Today’s medical devices are increasingly serving as components in a bigger, very connected system. Holistic thinking and an understanding of the entire ecosystem in which the device operates is critical. Medical device companies need professionals who understand the final clinical use of a product, the varied interfaces with the patient, and how the device will interact with other factors like a given assay or consumables. In other words, medical device companies need engineers and other professionals who are experts in their own disciplines, but who have an understanding of areas outside of their specialty.


As technology and innovations continue to advance, the opportunities within the medical device industry are staggering. We have come a long way from Dr. Elisha Perkins’ two rods and the other quackery from the early days of the medical device industry. Thankfully, today’s creativity and innovation are delivering tremendous benefit to patients.

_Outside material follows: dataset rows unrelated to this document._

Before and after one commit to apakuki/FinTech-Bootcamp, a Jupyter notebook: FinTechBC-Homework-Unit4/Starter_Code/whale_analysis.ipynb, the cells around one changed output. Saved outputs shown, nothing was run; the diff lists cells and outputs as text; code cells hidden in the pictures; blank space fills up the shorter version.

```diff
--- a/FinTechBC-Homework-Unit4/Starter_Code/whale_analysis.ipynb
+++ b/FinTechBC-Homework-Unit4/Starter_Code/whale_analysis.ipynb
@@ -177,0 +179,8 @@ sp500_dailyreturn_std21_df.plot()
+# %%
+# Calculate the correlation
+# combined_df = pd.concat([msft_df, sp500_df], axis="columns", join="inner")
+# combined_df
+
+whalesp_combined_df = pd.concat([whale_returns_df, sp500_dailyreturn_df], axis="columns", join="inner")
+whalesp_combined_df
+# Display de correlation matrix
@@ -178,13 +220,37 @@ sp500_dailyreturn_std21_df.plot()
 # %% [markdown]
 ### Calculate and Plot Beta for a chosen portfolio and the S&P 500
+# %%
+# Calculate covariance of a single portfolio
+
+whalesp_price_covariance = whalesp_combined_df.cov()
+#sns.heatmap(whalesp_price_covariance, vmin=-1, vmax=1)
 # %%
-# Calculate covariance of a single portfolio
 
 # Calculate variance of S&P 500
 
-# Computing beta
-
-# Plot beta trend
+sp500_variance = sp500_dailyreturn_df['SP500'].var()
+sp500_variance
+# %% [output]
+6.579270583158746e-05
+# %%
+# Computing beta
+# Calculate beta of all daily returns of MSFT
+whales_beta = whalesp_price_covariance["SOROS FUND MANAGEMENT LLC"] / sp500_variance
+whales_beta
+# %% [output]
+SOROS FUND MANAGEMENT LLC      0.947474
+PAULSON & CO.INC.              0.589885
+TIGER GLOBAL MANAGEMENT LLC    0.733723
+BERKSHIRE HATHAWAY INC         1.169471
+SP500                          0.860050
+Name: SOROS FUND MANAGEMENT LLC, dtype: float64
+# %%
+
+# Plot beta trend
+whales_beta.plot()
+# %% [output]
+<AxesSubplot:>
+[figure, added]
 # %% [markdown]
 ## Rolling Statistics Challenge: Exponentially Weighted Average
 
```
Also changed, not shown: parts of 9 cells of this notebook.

However, an ongoing challenge for the market will be to secure talent with the required skills to fuel the necessary innovations. There is no question that engineers with medical device expertise will be in high demand. But, medical device industry professionals will need to continually develop their skill sets to ensure maximum competitiveness within the changing market. 180 Engineering thrives on helping both medical device companies and individual professionals navigate this constantly changing landscape.


  1. FDA website
  2. InTouch Health Receives FDA Clearance for the RP-VITA Remote Presence, InTouch Health press release
  3. The Medical Device Industry in the United States, SelectUSA
  4. Emerging Trends in the Medical Devices Industry, WiPro
  5. 2015 Medical Device Trends, Clarkston Consulting
  6. “What Does It Take to Get Hired In The Medical Device Industry These Days?,” MD+DI